** Opening Record extracts block **

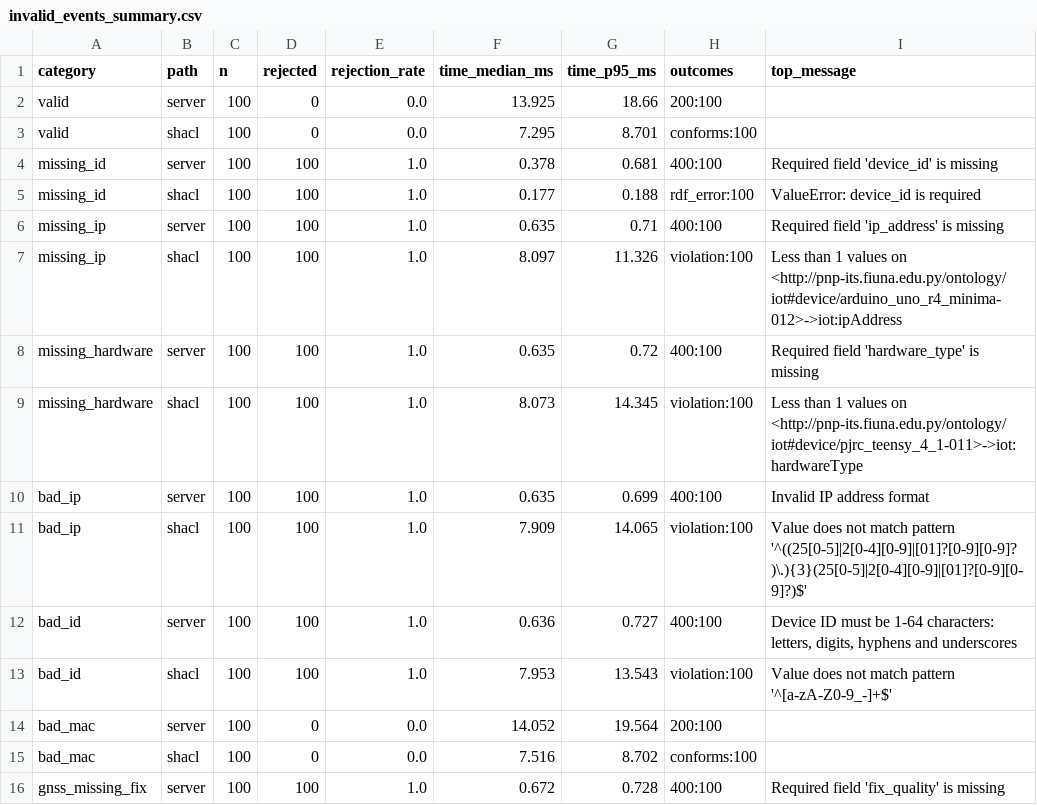
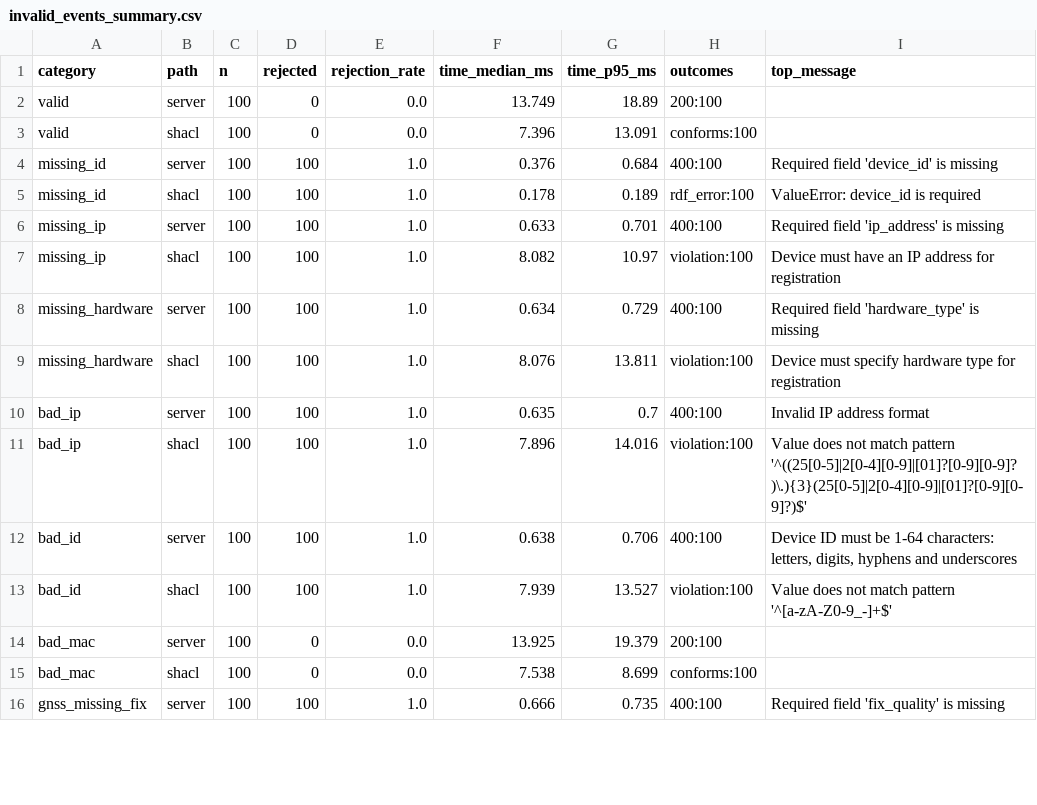
Before and after one commit to tatic2003/PINV01-24, a CSV file: experiments/results/invalid_events/invalid_events_summary.csv, drawn as a sheet; only a part is shown; the diff covers the shown part only.

Commit message:
Update invalid-announcement results with the five-class classifier

```diff
--- a/experiments/results/invalid_events/invalid_events_summary.csv
+++ b/experiments/results/invalid_events/invalid_events_summary.csv
@@ -1,16 +1,16 @@
 category,path,n,rejected,rejection_rate,time_median_ms,time_p95_ms,outcomes,top_message
-valid,server,100,0,0.0,13.925,18.66,200:100,
-valid,shacl,100,0,0.0,7.295,8.701,conforms:100,
-missing_id,server,100,100,1.0,0.378,0.681,400:100,Required field 'device_id' is missing
-missing_id,shacl,100,100,1.0,0.177,0.188,rdf_error:100,ValueError: device_id is required
-missing_ip,server,100,100,1.0,0.635,0.71,400:100,Required field 'ip_address' is missing
-missing_ip,shacl,100,100,1.0,8.097,11.326,violation:100,Less than 1 values on <http://pnp-its.fiuna.edu.py/ontology/iot#device/arduino_uno_r4_minima-012>->iot:ipAddress
-missing_hardware,server,100,100,1.0,0.635,0.72,400:100,Required field 'hardware_type' is missing
-missing_hardware,shacl,100,100,1.0,8.073,14.345,violation:100,Less than 1 values on <http://pnp-its.fiuna.edu.py/ontology/iot#device/pjrc_teensy_4_1-011>->iot:hardwareType
-bad_ip,server,100,100,1.0,0.635,0.699,400:100,Invalid IP address format
-bad_ip,shacl,100,100,1.0,7.909,14.065,violation:100,Value does not match pattern '^((25[0-5]|2[0-4][0-9]|[01]?[0-9][0-9]?)\.){3}(25[0-5]|2[0-4][0-9]|[01]?[0-9][0-9]?)$'
-bad_id,server,100,100,1.0,0.636,0.727,400:100,"Device ID must be 1-64 characters: letters, digits, hyphens and underscores"
-bad_id,shacl,100,100,1.0,7.953,13.543,violation:100,Value does not match pattern '^[a-zA-Z0-9_-]+$'
-bad_mac,server,100,0,0.0,14.052,19.564,200:100,
-bad_mac,shacl,100,0,0.0,7.516,8.702,conforms:100,
-gnss_missing_fix,server,100,100,1.0,0.672,0.728,400:100,Required field 'fix_quality' is missing
+valid,server,100,0,0.0,13.749,18.89,200:100,
+valid,shacl,100,0,0.0,7.396,13.091,conforms:100,
+missing_id,server,100,100,1.0,0.376,0.684,400:100,Required field 'device_id' is missing
+missing_id,shacl,100,100,1.0,0.178,0.189,rdf_error:100,ValueError: device_id is required
+missing_ip,server,100,100,1.0,0.633,0.701,400:100,Required field 'ip_address' is missing
+missing_ip,shacl,100,100,1.0,8.082,10.97,violation:100,Device must have an IP address for registration
+missing_hardware,server,100,100,1.0,0.634,0.729,400:100,Required field 'hardware_type' is missing
+missing_hardware,shacl,100,100,1.0,8.076,13.811,violation:100,Device must specify hardware type for registration
+bad_ip,server,100,100,1.0,0.635,0.7,400:100,Invalid IP address format
+bad_ip,shacl,100,100,1.0,7.896,14.016,violation:100,Value does not match pattern '^((25[0-5]|2[0-4][0-9]|[01]?[0-9][0-9]?)\.){3}(25[0-5]|2[0-4][0-9]|[01]?[0-9][0-9]?)$'
+bad_id,server,100,100,1.0,0.638,0.706,400:100,"Device ID must be 1-64 characters: letters, digits, hyphens and underscores"
+bad_id,shacl,100,100,1.0,7.939,13.527,violation:100,Value does not match pattern '^[a-zA-Z0-9_-]+$'
+bad_mac,server,100,0,0.0,13.925,19.379,200:100,
+bad_mac,shacl,100,0,0.0,7.538,8.699,conforms:100,
+gnss_missing_fix,server,100,100,1.0,0.666,0.735,400:100,Required field 'fix_quality' is missing
```
Also changed, not shown: 26 edited cells elsewhere in this file, 3 other files.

** Closing Record extracts block **

**What the task requires**
What is needed is an exact copy of every record above, minus the images.

**Response**
Before and after one commit to tatic2003/PINV01-24, a CSV file: experiments/results/invalid_events/invalid_events_summary.csv, drawn as a sheet; only a part is shown; the diff covers the shown part only.

Commit message:
Update invalid-announcement results with the five-class classifier

```diff
--- a/experiments/results/invalid_events/invalid_events_summary.csv
+++ b/experiments/results/invalid_events/invalid_events_summary.csv
@@ -1,16 +1,16 @@
 category,path,n,rejected,rejection_rate,time_median_ms,time_p95_ms,outcomes,top_message
-valid,server,100,0,0.0,13.925,18.66,200:100,
-valid,shacl,100,0,0.0,7.295,8.701,conforms:100,
-missing_id,server,100,100,1.0,0.378,0.681,400:100,Required field 'device_id' is missing
-missing_id,shacl,100,100,1.0,0.177,0.188,rdf_error:100,ValueError: device_id is required
-missing_ip,server,100,100,1.0,0.635,0.71,400:100,Required field 'ip_address' is missing
-missing_ip,shacl,100,100,1.0,8.097,11.326,violation:100,Less than 1 values on <http://pnp-its.fiuna.edu.py/ontology/iot#device/arduino_uno_r4_minima-012>->iot:ipAddress
-missing_hardware,server,100,100,1.0,0.635,0.72,400:100,Required field 'hardware_type' is missing
-missing_hardware,shacl,100,100,1.0,8.073,14.345,violation:100,Less than 1 values on <http://pnp-its.fiuna.edu.py/ontology/iot#device/pjrc_teensy_4_1-011>->iot:hardwareType
-bad_ip,server,100,100,1.0,0.635,0.699,400:100,Invalid IP address format
-bad_ip,shacl,100,100,1.0,7.909,14.065,violation:100,Value does not match pattern '^((25[0-5]|2[0-4][0-9]|[01]?[0-9][0-9]?)\.){3}(25[0-5]|2[0-4][0-9]|[01]?[0-9][0-9]?)$'
-bad_id,server,100,100,1.0,0.636,0.727,400:100,"Device ID must be 1-64 characters: letters, digits, hyphens and underscores"
-bad_id,shacl,100,100,1.0,7.953,13.543,violation:100,Value does not match pattern '^[a-zA-Z0-9_-]+$'
-bad_mac,server,100,0,0.0,14.052,19.564,200:100,
-bad_mac,shacl,100,0,0.0,7.516,8.702,conforms:100,
-gnss_missing_fix,server,100,100,1.0,0.672,0.728,400:100,Required field 'fix_quality' is missing
+valid,server,100,0,0.0,13.749,18.89,200:100,
+valid,shacl,100,0,0.0,7.396,13.091,conforms:100,
+missing_id,server,100,100,1.0,0.376,0.684,400:100,Required field 'device_id' is missing
+missing_id,shacl,100,100,1.0,0.178,0.189,rdf_error:100,ValueError: device_id is required
+missing_ip,server,100,100,1.0,0.633,0.701,400:100,Required field 'ip_address' is missing
+missing_ip,shacl,100,100,1.0,8.082,10.97,violation:100,Device must have an IP address for registration
+missing_hardware,server,100,100,1.0,0.634,0.729,400:100,Required field 'hardware_type' is missing
+missing_hardware,shacl,100,100,1.0,8.076,13.811,violation:100,Device must specify hardware type for registration
+bad_ip,server,100,100,1.0,0.635,0.7,400:100,Invalid IP address format
+bad_ip,shacl,100,100,1.0,7.896,14.016,violation:100,Value does not match pattern '^((25[0-5]|2[0-4][0-9]|[01]?[0-9][0-9]?)\.){3}(25[0-5]|2[0-4][0-9]|[01]?[0-9][0-9]?)$'
+bad_id,server,100,100,1.0,0.638,0.706,400:100,"Device ID must be 1-64 characters: letters, digits, hyphens and underscores"
+bad_id,shacl,100,100,1.0,7.939,13.527,violation:100,Value does not match pattern '^[a-zA-Z0-9_-]+$'
+bad_mac,server,100,0,0.0,13.925,19.379,200:100,
+bad_mac,shacl,100,0,0.0,7.538,8.699,conforms:100,
+gnss_missing_fix,server,100,100,1.0,0.666,0.735,400:100,Required field 'fix_quality' is missing
```
Also changed, not shown: 26 edited cells elsewhere in this file, 3 other files.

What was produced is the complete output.